━━━ Data

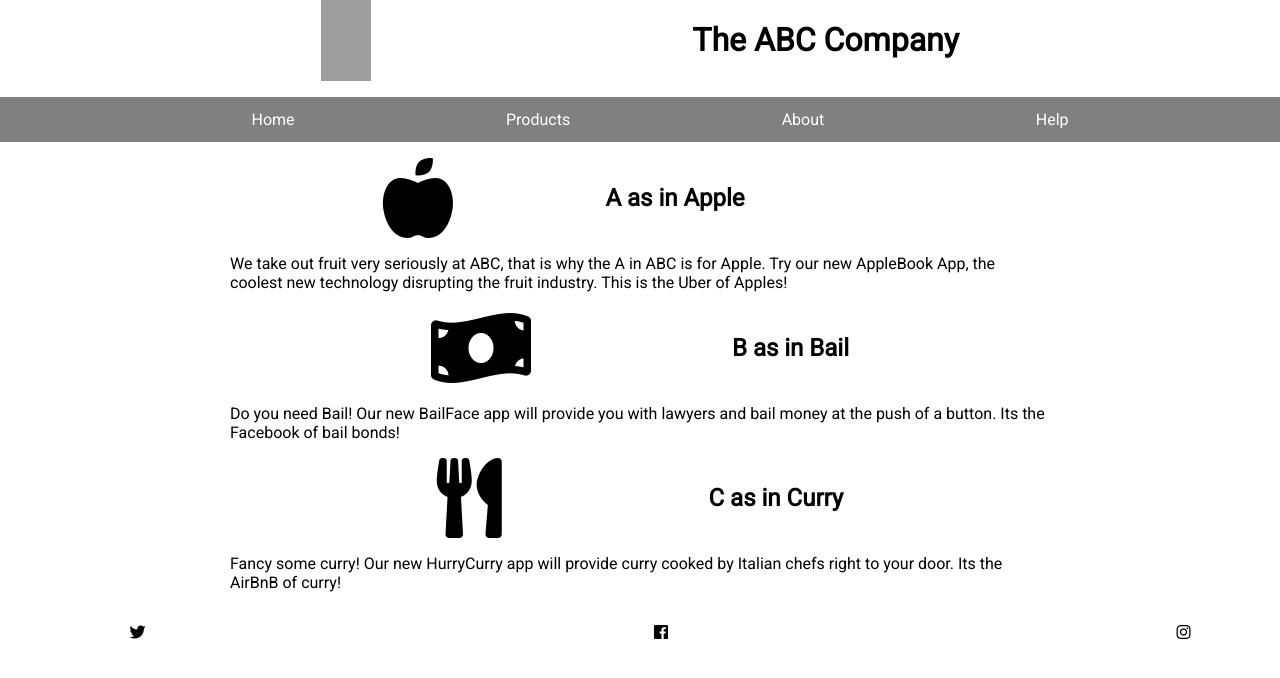
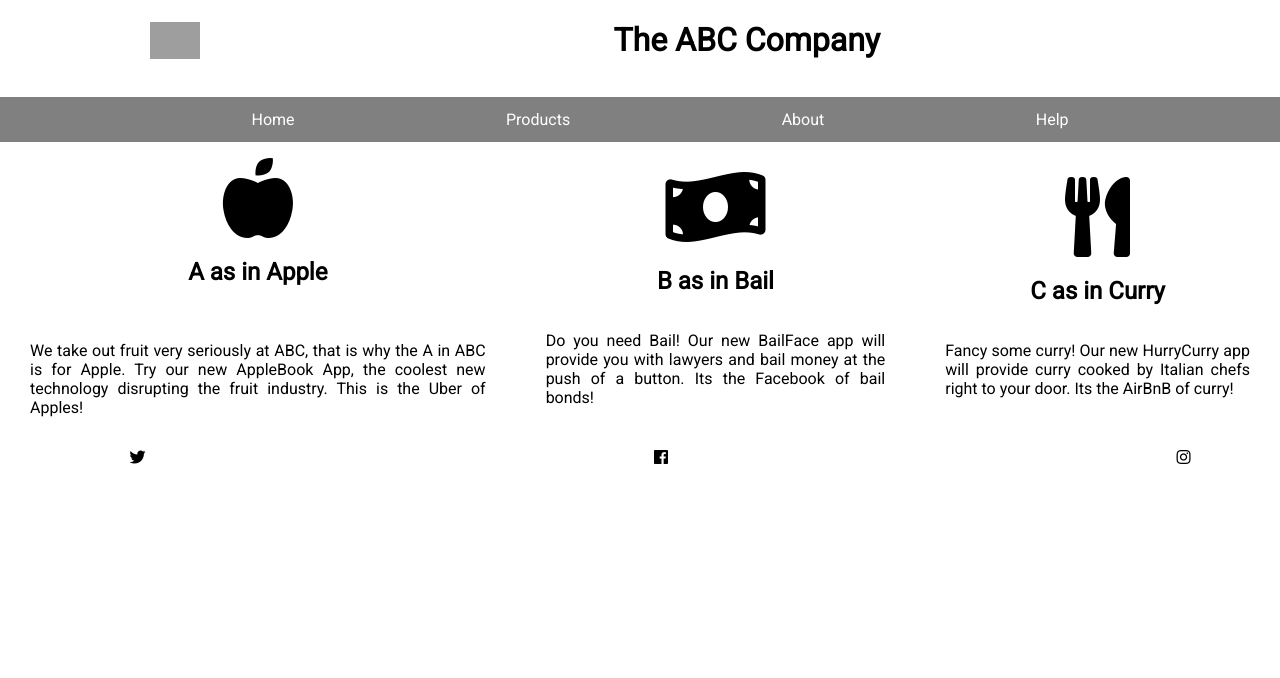
Before and after one commit to cidiumtester/flex_and_mediaQuery, a plain HTML site: page index.html in a window 1280 px wide. Drawn offline with Linux system fonts and the light colour scheme; grey boxes are pictures that could not be loaded.

Commit message:
Version 2. Finished 100/100.

```diff
--- a/index.css
+++ b/index.css
@@ -31,7 +31,7 @@
     display:flex;
     flex-direction: column;
     flex-wrap:wrap;
-    justify-content: spacebetween;
+    justify-content: space-evenly;
     align-items: center;
   }
   .product{
@@ -42,6 +42,7 @@
     align-items: center;
     margin-left: 30px;
     margin-right: 30px;
+    margin-top: 25px;
   }
 
   .menu{
@@ -79,10 +80,12 @@
 
   .logo{
     display:flex;
-    flex-direction: column;
+    flex-direction: row;
     flex-wrap: wrap;
-    justify-content: spacebetween;
+    justify-content: space-evenly;
     align-items: center;
+    margin-right: 250px;
+    margin-left: 100px;
   }
 
   .product{
@@ -93,6 +96,7 @@
     align-items: center;
     margin-left: 100px;
     margin-right: 100px;
+    margin-top: 25px;
   }
 
   .menu{
@@ -127,23 +131,41 @@
 
 }
 
+
+
+
+
+
+
+
+
+
+
+
+
 /* Media Query for bigscreens */
 @media (min-width: 1025px) {
   .logo{
     display:flex;
     flex-direction: row;
     flex-wrap:wrap ;
-    justify-content: space-evenly;
+    justify-content: space-between;
+    align-items:center;
+    margin-right: 400px;
+    margin-left: 150px;
+
   }
+
+
 
   .product{
     display:flex;
-    flex-direction: row;
+    flex-flow: column;
     flex-wrap:wrap ;
     justify-content: space-evenly;
     align-items: center;
-    margin-left: 230px;
-    margin-right: 230px;
+    margin-left: 30px;
+    margin-right: 30px;
   }
 /*
 .navbar{
@@ -180,4 +202,18 @@
 
 }
 
+main {
+  display: flex;
+  flex-direction: row;
+  flex-wrap: nowrap;
+  justify-content: space-evenly;
+  align-items: center;
 }
+
+p{
+  display: flex;
+  text-align:justify;
+}
+
+
+}
--- a/index.html
+++ b/index.html
@@ -24,7 +24,7 @@
 		</ul>
 	</nav>
 	<main>
-    <section class="product">
+    <section class="product" id="apple">
 		 <i class="fas fa-apple-alt fa-5x"></i>
 			<h2>A as in Apple</h2><br>
 			<p>
@@ -35,7 +35,7 @@
 			This is the Uber of Apples!
 			</p>
 		</section>
-		<section class="product">
+		<section class="product" id="bail">
 			<i class="fas fa-money-bill-wave fa-5x"></i>
 			<h2>B as in Bail</h2>
 			<p>
@@ -44,7 +44,7 @@
 				Facebook of bail bonds!
 			</p>
 		</section>
-		<section class="product">
+		<section class="product" id="curry">
 			<i class="fas fa-utensils fa-5x"></i>
 			<h2>C as in Curry</h2>
 
```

━━━━━━

- **Prompt**
Output each line above exactly. Skip the images.

- **Solution to the problem**
Before and after one commit to cidiumtester/flex_and_mediaQuery, a plain HTML site: page index.html in a window 1280 px wide. Drawn offline with Linux system fonts and the light colour scheme; grey boxes are pictures that could not be loaded.

Commit message:
Version 2. Finished 100/100.

```diff
--- a/index.css
+++ b/index.css
@@ -31,7 +31,7 @@
     display:flex;
     flex-direction: column;
     flex-wrap:wrap;
-    justify-content: spacebetween;
+    justify-content: space-evenly;
     align-items: center;
   }
   .product{
@@ -42,6 +42,7 @@
     align-items: center;
     margin-left: 30px;
     margin-right: 30px;
+    margin-top: 25px;
   }
 
   .menu{
@@ -79,10 +80,12 @@
 
   .logo{
     display:flex;
-    flex-direction: column;
+    flex-direction: row;
     flex-wrap: wrap;
-    justify-content: spacebetween;
+    justify-content: space-evenly;
     align-items: center;
+    margin-right: 250px;
+    margin-left: 100px;
   }
 
   .product{
@@ -93,6 +96,7 @@
     align-items: center;
     margin-left: 100px;
     margin-right: 100px;
+    margin-top: 25px;
   }
 
   .menu{
@@ -127,23 +131,41 @@
 
 }
 
+
+
+
+
+
+
+
+
+
+
+
+
 /* Media Query for bigscreens */
 @media (min-width: 1025px) {
   .logo{
     display:flex;
     flex-direction: row;
     flex-wrap:wrap ;
-    justify-content: space-evenly;
+    justify-content: space-between;
+    align-items:center;
+    margin-right: 400px;
+    margin-left: 150px;
+
   }
+
+
 
   .product{
     display:flex;
-    flex-direction: row;
+    flex-flow: column;
     flex-wrap:wrap ;
     justify-content: space-evenly;
     align-items: center;
-    margin-left: 230px;
-    margin-right: 230px;
+    margin-left: 30px;
+    margin-right: 30px;
   }
 /*
 .navbar{
@@ -180,4 +202,18 @@
 
 }
 
+main {
+  display: flex;
+  flex-direction: row;
+  flex-wrap: nowrap;
+  justify-content: space-evenly;
+  align-items: center;
 }
+
+p{
+  display: flex;
+  text-align:justify;
+}
+
+
+}
--- a/index.html
+++ b/index.html
@@ -24,7 +24,7 @@
 		</ul>
 	</nav>
 	<main>
-    <section class="product">
+    <section class="product" id="apple">
 		 <i class="fas fa-apple-alt fa-5x"></i>
 			<h2>A as in Apple</h2><br>
 			<p>
@@ -35,7 +35,7 @@
 			This is the Uber of Apples!
 			</p>
 		</section>
-		<section class="product">
+		<section class="product" id="bail">
 			<i class="fas fa-money-bill-wave fa-5x"></i>
 			<h2>B as in Bail</h2>
 			<p>
@@ -44,7 +44,7 @@
 				Facebook of bail bonds!
 			</p>
 		</section>
-		<section class="product">
+		<section class="product" id="curry">
 			<i class="fas fa-utensils fa-5x"></i>
 			<h2>C as in Curry</h2>
 
```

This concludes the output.